• DATA:
==========

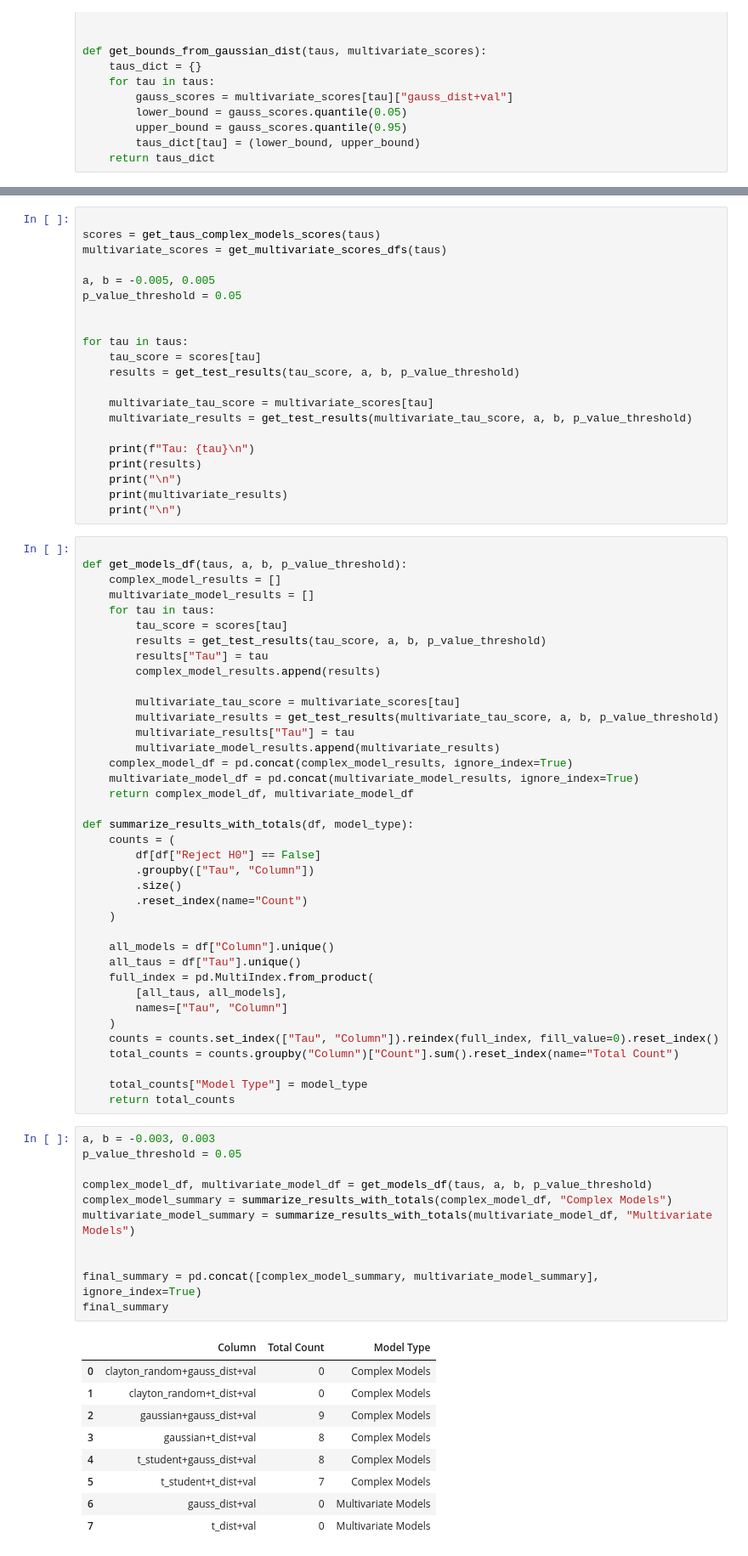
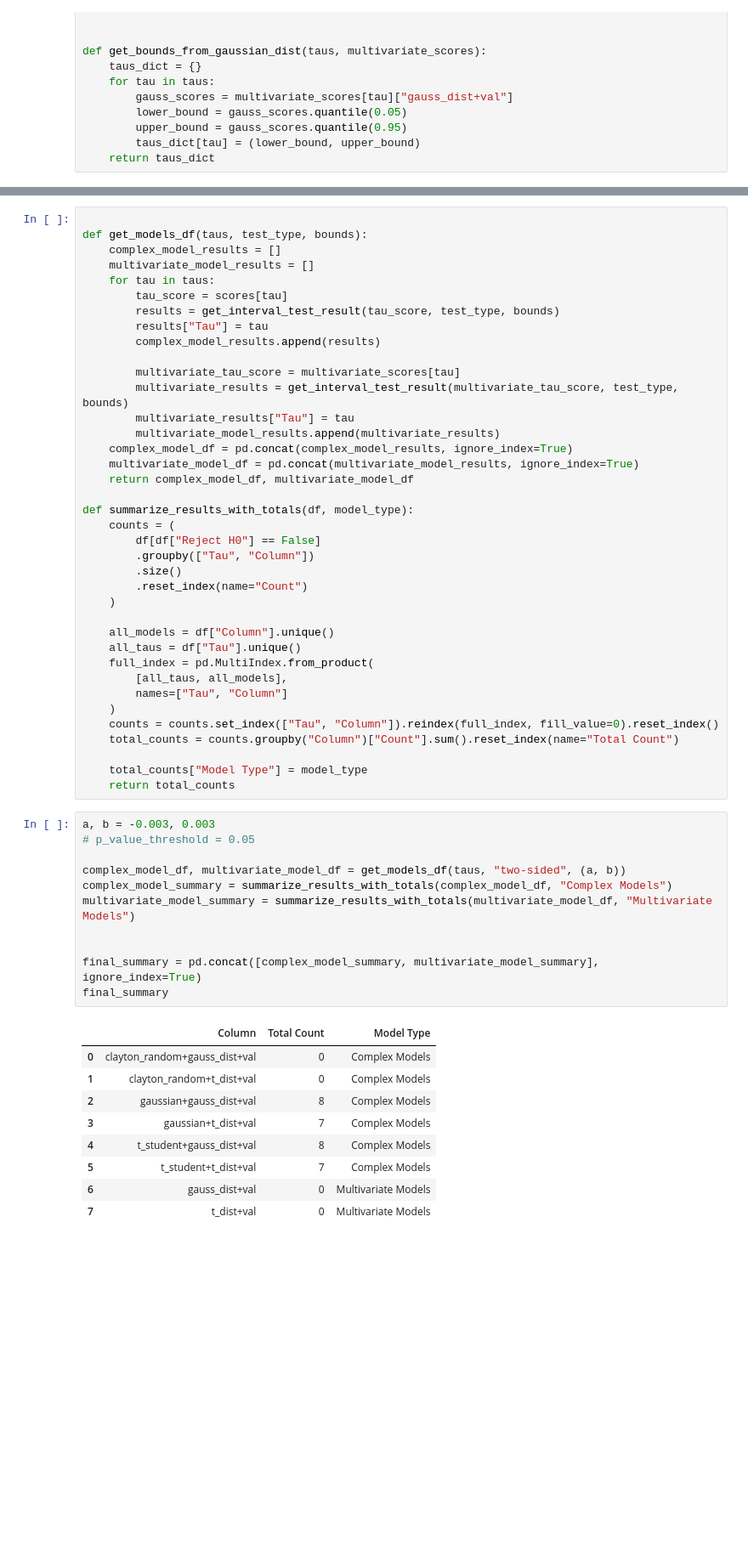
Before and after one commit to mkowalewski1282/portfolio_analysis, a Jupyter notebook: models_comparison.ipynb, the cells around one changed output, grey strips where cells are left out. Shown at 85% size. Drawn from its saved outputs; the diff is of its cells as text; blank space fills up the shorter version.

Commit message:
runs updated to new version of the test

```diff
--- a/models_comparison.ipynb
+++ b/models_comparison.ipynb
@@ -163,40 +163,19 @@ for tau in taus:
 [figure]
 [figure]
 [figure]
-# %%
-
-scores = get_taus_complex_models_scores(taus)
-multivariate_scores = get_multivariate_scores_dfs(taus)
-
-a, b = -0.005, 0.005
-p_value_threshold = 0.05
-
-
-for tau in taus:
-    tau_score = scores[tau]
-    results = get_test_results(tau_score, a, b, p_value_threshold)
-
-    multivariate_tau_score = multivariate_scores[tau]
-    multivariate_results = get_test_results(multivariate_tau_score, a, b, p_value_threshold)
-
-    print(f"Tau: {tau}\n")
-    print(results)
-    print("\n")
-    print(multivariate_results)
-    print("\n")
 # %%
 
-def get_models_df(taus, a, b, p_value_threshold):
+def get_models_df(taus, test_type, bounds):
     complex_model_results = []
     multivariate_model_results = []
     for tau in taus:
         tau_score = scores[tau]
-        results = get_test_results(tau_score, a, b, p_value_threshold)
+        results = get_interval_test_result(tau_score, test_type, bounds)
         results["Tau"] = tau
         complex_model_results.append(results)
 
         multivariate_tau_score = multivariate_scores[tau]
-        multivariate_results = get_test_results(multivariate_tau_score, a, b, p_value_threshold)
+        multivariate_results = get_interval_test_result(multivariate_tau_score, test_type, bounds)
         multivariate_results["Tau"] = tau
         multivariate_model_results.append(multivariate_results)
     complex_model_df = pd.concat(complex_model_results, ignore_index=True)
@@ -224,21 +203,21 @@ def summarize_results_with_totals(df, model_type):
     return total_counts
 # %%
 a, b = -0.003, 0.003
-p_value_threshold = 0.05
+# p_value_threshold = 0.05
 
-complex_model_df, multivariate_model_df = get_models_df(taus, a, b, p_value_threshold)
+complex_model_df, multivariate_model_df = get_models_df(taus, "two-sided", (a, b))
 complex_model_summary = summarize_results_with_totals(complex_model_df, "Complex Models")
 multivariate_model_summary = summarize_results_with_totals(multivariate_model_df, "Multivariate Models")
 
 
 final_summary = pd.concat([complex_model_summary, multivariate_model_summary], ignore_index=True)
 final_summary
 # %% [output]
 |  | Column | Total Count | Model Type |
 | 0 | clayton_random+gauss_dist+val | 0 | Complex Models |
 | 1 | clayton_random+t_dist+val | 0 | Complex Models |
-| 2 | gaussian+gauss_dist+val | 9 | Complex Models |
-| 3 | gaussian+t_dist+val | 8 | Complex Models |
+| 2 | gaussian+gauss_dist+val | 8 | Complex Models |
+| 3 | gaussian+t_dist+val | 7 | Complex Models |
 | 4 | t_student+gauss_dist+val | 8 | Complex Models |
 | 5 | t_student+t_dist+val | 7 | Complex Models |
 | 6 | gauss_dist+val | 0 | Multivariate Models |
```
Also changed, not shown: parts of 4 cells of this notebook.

==========

• WHAT IS EXPECTED:
Which lines of the data contain "taus"? Copy them all.

• FINISHED TASK:
@@ -163,40 +163,19 @@ for tau in taus:
-scores = get_taus_complex_models_scores(taus)
-multivariate_scores = get_multivariate_scores_dfs(taus)
-for tau in taus:
-def get_models_df(taus, a, b, p_value_threshold):
+def get_models_df(taus, test_type, bounds):
     for tau in taus:
-complex_model_df, multivariate_model_df = get_models_df(taus, a, b, p_value_threshold)
+complex_model_df, multivariate_model_df = get_models_df(taus, "two-sided", (a, b))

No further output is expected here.